This is a way to describe how spamdyke works

Spamdyke is a filter for monitoring and intercepting SMTP connections between a remote host and a qmail server. Spam is blocked while the remote server (spammer) is still connected; no additional processing or storage is needed. In addition to all of its anti-spam filters, spamdyke also includes a number of features to enhance qmail. Best of all, using spamdyke does not require patching or recompiling qmail!

Lets install it.

# fetch
# tar zxvf spamdyke-5.0.1.tgz
# cd spamdyke-5.0.1/spamdyke
# ./configure
# make
# make install

Now we need to copy and then edit the spamdyke.conf to enable logging.

# cp /root/spamdyke-5.0.1/documentation/spamdyke.conf.basic /usr/local/etc/spamdyke.conf
# vi /usr/local/etc/spamdyke.conf

Now change the following values under logging.


Now we need to configure spamdyke to accept TLS connections. Please uncomment both lines below.


Now lets create the logging directory and set permissions:

# mkdir /var/log/qmail/spamdyke
# chown -R qmaild:wheel /var/log/spamdyke

Now we're going to edit the qmail-smtpd/run file.

# vi /service/qmail-smtpd/run

Under the RBL section uncomment the following line:

RBLCMD2="/usr/local/bin/spamdyke -f /usr/local/etc/spamdyke.conf"

and then restart the qmail-smtpd service.

# svc -t /service/qmail-smtpd

Now check the service and make sure it's running.

# svstat /service/qmail-smtpd
/service/qmail-smtpd: up (pid 20708) 12 seconds

Optional: Adding Spamdyke recipient validation.

NOTE: If you decide to use validrcptto for validation of users you can skip the steps below. If for some reason validrcptto isn't working for you this would be another way to make user validation work.

Parts of this article were modified from this page:

It's impossible to overstate the complexity of qmail's recipient validation procedure. It is inexcusably complex, far beyond the point where anyone can be certain qmail's implementation is correct (and secure) in all cases. If you want to get a glimpse at how bad it is, take at look at the flowchart here. You'll see the flowchart is big, but the number of possible configurations is describes enormous: there are just under 165 thousand different paths through it (even more if the loops are followed multiple times). Fully testing spamdyke's reject-recipient filter requires checking every one of those paths -- this takes weeks to finish using spamdyke's test scripts. spamdyke-qrv begins its work at step 7 in the flowchart (steps 1, 2, 5 and 6 are assumed to have been performed by spamdyke before spamdyke-qrv was started).
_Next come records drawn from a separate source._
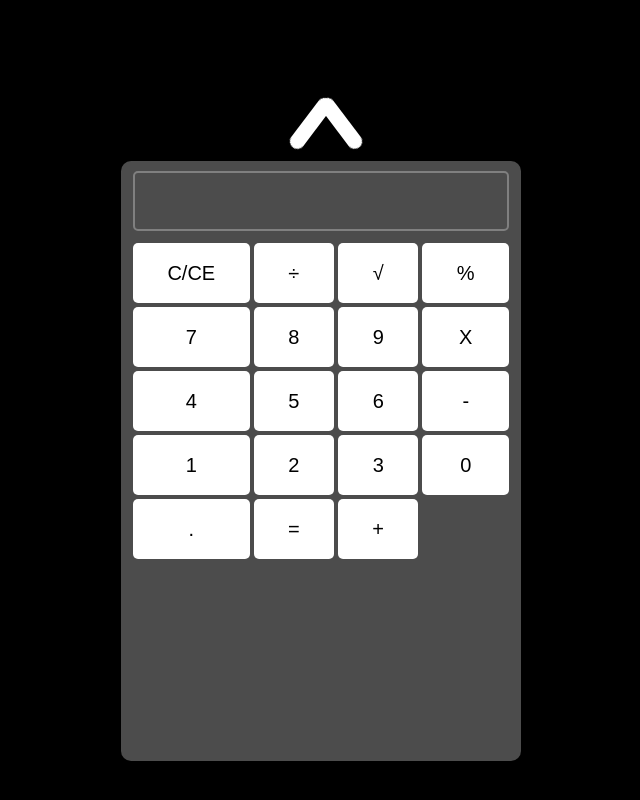
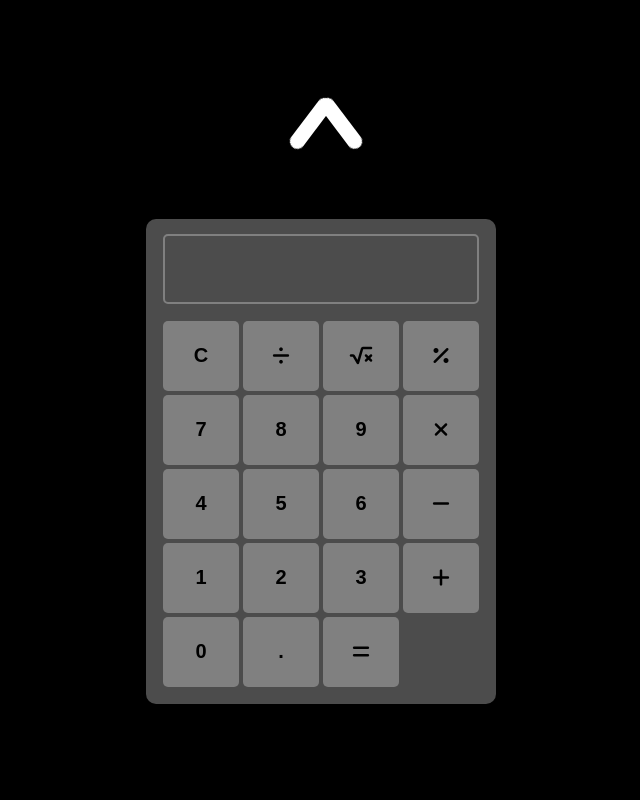
Before and after one commit to miguelsilva22103822/a22103822-Portfolio, a plain HTML site: page index.html in a window 1280 px wide. Shown: the part 1539-2339 px from the top of the page, without its empty margins (319-959 px from the left). Drawn offline with Linux system fonts and the light colour scheme; a web font is replaced by a local one.

Commit message:
very good

```diff
--- /dev/null
+++ b/calculator.js
@@ -0,0 +1,39 @@
+const calculator = document.querySelector('.calculator')
+const keys = calculator.querySelector('#calculator-buttons')
+
+keys.addEventListener('click', e => {
+ if (e.target.matches('button, i')) {
+    const key = e.target
+    const action = key.dataset.action
+
+    if (!action) {
+        console.log('number key!')
+    }
+
+    if (
+        action === 'add' ||
+        action === 'subtract' ||
+        action === 'multiply' ||
+        action === 'divide' ||
+        action === 'sqrt' ||
+        action === 'percent'
+      ) {
+        console.log('operator key!')
+    }
+
+    if (action === 'decimal') {
+        console.log('decimal key!')
+    }
+
+    if (action === 'clear') {
+        console.log('clear key!')
+    }
+
+    if (action === 'calculate') {
+        console.log('equal key!')
+    }
+
+
+
+ }
+})
--- a/index.html
+++ b/index.html
@@ -9,6 +9,7 @@
     <script src="theme.js" defer></script>
     <script src="sound.js" defer></script>
     <script src="scroll.js" defer></script>
+    <script src="calculator.js" defer></script>
     <script src="https://kit.fontawesome.com/a1320d93f1.js" crossorigin="anonymous"></script>
     <title>Miguel Silva</title>
 </head>
@@ -62,11 +63,11 @@
                 </div>
 
                 <div class="button" id="introduction">
-                    <button>Read more</button>
+                    <button>Click to read more</button>
                 </div>
             </div>
 
-            <div class="card">
+            <div class="card" id="calculator">
                 <div class="image calc-img">
 
                 </div>
@@ -79,8 +80,8 @@
                     </p>
                 </div>
 
-                <div class="button" id="calculator">
-                    <button>Read more</button>
+                <div class="button">
+                    <button>Click to try it</button>
                 </div>
             </div>
 
@@ -91,30 +92,30 @@
             <div id="screen"></div>
 
             <div id="calculator-buttons">
-                <div id="C">C/CE</div>
-                <div id="divide">÷</div>
-                <div id="sqrt">√ </div>
-                <div id="percent">%</div>
+                <button data-action="clear">C</button>
+                <button data-action="divide"><i data-action="divide" class="fa-solid fa-divide"></i></button>
+                <button data-action="sqrt"><i data-action="sqrt" class="fa-solid fa-square-root-variable"></i></button>
+                <button data-action="percent"><i data-action="percent" class="fa-solid fa-percent"></i></button>
 
-                <div id="7">7</div>
-                <div id="8">8</div>
-                <div id="9">9</div>
-                <div id="multiply">X</div>
+                <button>7</button>
+                <button>8</button>
+                <button>9</button>
+                <button data-action="multiply"><i data-action="multiply" class="fa-solid fa-xmark"></i></button>
 
-                <div id="4">4</div>
-                <div id="5">5</div>
-                <div id="6">6</div>
-                <div id="minus">-</div>
+                <button>4</button>
+                <button>5</button>
+                <button>6</button>
+                <button data-action="subtract"><i data-action="subtract" class="fa-solid fa-minus"></i></button>
 
-                <div id="1">1</div>
-                <div id="2">2</div>
-                <div id="3">3</div>
+                <button>1</button>
+                <button>2</button>
+                <button>3</button>
+                <button data-action="add"><i data-action="add" class="fa-solid fa-plus"></i></button>
 
-                <div id="0">0</div>
-                <div id="point">.</div>
-                <div id="=">=</div>
+                <button>0</button>
+                <button data-action="decimal">.</button>
+                <button data-action="calculate"><i data-action="calculate" class="fa-solid fa-equals"></i></button>
 
-                <div id="plus">+</div>
             </div>
         </div>
     </div>
--- a/scroll.js
+++ b/scroll.js
@@ -8,7 +8,7 @@ window.addEventListener("scroll", function () {
 
     // Set opacity of the element to be faded based on scroll progress
     fadeElement.style.opacity = 1 - scrollProgress * 3; // Fade out element as scroll progresses
-    fadeElement.style.height = 40 - scrollProgress * 37 + "%";
+    fadeElement.style.height = 80 - scrollProgress * 160 + "%";
 });
 
 // Smooth scrolling with speed curve
--- a/style.css
+++ b/style.css
@@ -23,7 +23,7 @@ h1 {
 #fade-element {
     position: fixed;
     width: 100%;
-    height: 40%;
+    height: 80%;
     display: flex;
     justify-content: center;
     align-items: center;
@@ -348,6 +348,15 @@ header {
     margin-bottom: 10px;
 }
 
+.menu .card:hover {
+    cursor: pointer;
+}
+
+.card:hover .button {
+    cursor: pointer;
+    opacity: 1;
+}
+
 .menu .image {
     height: 50%;
     border-radius: 8px 8px 0 0;
@@ -379,21 +388,20 @@ header {
     display: flex;
     justify-content: center;
     align-items: center;
+    opacity: 0;
+    transition: 0.25s ease;
 }
 
-.menu .button button {
+
+
+.card .button button {
     width: 250px;
-    border: 2px solid;
+    border: none;
     color: var(--backgroundColor);
     border-color: var(--backgroundColor);
     background-color: var(--color);
     font-size: 16px;
     border-radius: 4px;
-}
-
-.menu .button button:hover {
-    cursor: pointer;
-    background-color: var(--accentColor);
 }
 
 .intro-img {
@@ -421,37 +429,46 @@ header {
     position: relative;
     background-color: var(--elementBackgroundColor);
     border-radius: 10px;
-    width: 400px;
-    height: 600px;
+    width: 350px;
+    max-height: 600px;
 }
 
 #screen {
     max-width: 100%;
-    margin-top: 10px;
-    margin-left: 12px;
-    margin-right: 12px;
-    height: 60px;
+    margin-top: 15px;
+    margin-left: 17px;
+    margin-right: 17px;
+    height: 70px;
     border: 2px solid gray;
     border-radius: 5px;
 }
 
 #calculator-buttons {
     width: 100%;
-    display: inline-grid;
+    display: grid;
     grid-template-columns: auto auto auto auto;
-    padding: 10px;
+    padding: 15px;
 }
 
-#calculator-buttons div {
+#calculator-buttons button {
     max-width: 300px;
-    height: 60px;
+    min-width: 60px;
+    height: 70px;
     border-radius: 5px;
     font-size: 20px;
     margin: 2px;
-    background-color: var(--color);
+    background-color: gray;
     cursor: pointer;
     font-family: 'Poppins', sans-serif;
+    font-weight: bold;
     display: flex;
     align-items: center;
     justify-content: center;
+    border: none;
+    color: var(--backgroundColor);
 }
+
+#calculator-buttons button:hover {
+    background-color: var(--accentColor);
+    color: var(--color);
+}
```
spamdyke-qrv is intended to be run as root by marking the binary "setuid root". This is necessary because spamdyke typically runs as a non-root user and doesn't have access to all of the files needed to validate an address without root access.

Now lets start the installation:

# cd /usr/local/bin
# ln -s gcc46 gcc
# ln -s g++46 g++
# cd /usr/ports/distfiles/
# tar -xzvf spamdyke-5.0.1.tgz
# cd spamdyke-5.0.1/spamdyke-qrv
# ./configure --with-excessive-output --with-vpopmail-support VALIAS_PATH=/usr/home/vpopmail/bin/valias VUSERINFO_PATH=/usr/home/vpopmail/bin/vuserinfo
# Make
# make install

Check the install with:

# spamdyke-qrv -v -v username